In the end, they realise that the image that we project to other people is only a shadow of who we really are, and that we can be whatever we want. It’s not telling a tale of over-achievement. All the goals set by the characters are in reach, whether it’s being satisfied of who she is for Bethany, or being able to live in his passion without feeling ridiculous for Spencer. I like how simple these goals are, and yet we have such a hard time to reach them, because we’re stuck in a very rigid society.

This is a family movie, but I feel that it would strongly appeal to a young audience who struggle to find themselves, and tell them that it’s alright to be who they are.
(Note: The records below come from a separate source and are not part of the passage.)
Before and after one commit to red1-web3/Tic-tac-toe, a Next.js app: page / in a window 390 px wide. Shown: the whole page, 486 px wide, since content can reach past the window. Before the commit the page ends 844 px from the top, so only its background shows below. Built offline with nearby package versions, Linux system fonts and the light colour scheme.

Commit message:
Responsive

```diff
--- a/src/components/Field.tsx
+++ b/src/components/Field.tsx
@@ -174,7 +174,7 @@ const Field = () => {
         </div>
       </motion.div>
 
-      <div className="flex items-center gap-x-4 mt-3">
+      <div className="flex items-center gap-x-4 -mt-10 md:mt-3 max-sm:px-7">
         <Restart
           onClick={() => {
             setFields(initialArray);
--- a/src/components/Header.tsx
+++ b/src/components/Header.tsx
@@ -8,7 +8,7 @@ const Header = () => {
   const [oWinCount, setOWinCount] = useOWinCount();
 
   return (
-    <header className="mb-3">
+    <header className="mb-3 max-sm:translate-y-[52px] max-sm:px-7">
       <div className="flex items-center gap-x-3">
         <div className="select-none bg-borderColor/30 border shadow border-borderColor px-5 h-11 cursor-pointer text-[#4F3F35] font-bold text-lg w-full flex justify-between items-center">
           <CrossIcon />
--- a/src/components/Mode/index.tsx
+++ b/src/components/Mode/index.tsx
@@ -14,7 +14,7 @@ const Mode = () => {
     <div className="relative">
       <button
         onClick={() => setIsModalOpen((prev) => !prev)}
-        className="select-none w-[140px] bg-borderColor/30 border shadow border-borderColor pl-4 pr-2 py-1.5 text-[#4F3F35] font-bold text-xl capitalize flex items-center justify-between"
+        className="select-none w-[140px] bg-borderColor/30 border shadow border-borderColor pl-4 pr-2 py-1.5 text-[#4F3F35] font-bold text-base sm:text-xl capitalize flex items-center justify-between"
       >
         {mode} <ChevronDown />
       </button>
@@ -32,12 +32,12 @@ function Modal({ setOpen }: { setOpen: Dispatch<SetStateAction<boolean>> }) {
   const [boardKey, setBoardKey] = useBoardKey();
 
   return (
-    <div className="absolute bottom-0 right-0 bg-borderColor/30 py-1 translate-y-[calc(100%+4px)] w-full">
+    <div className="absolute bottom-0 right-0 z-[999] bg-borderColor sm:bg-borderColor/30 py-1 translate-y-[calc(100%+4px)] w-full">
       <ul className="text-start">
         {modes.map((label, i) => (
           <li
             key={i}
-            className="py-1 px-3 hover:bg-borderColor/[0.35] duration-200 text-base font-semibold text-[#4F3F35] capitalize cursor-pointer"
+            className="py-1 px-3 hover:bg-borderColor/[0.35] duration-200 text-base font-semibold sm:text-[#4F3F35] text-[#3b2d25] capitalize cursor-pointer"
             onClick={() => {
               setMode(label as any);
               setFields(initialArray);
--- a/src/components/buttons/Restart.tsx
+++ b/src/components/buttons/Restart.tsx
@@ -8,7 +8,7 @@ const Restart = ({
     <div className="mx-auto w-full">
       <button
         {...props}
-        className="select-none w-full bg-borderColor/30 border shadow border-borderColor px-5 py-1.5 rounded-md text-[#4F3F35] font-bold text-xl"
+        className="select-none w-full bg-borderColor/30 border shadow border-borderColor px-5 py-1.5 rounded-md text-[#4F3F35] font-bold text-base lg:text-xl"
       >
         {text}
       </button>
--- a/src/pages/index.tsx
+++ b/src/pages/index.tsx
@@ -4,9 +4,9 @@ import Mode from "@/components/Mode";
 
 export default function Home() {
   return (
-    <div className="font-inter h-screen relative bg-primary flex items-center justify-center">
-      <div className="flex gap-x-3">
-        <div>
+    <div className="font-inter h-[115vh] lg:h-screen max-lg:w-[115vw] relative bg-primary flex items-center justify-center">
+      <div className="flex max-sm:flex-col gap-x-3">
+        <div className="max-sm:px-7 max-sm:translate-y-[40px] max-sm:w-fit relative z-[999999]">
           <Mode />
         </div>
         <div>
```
We don’t have to follow a path set by obsolete societal rules.

(1) I feel like I need to point out that there are not many video games that allow several players to come play a story together. Most game are either solo or mass-multiplayer. The movie uses core role-playing concepts in a video game setting, so it’s a good mix of both.

(2) The game uses a confusion in the first name to make her a man, but when you play a RPG, since you don’t have to be physically the person you’re going to play, people often swap genders. The movie just wants to make it simple. We could say that she was assigned the wrong gender.

(3) Although he is confused at first, but that’s actually a good depiction of how people react when you tell them you’re transgender, and they didn’t make it as a joke. I appreciated it.

Note: I don’t why the tweet shows the previous tweet in conversation. I specify in the code that I only want one tweet and not the conversation. If someone knows the reason it happens and how to change it, I’d love to be made aware.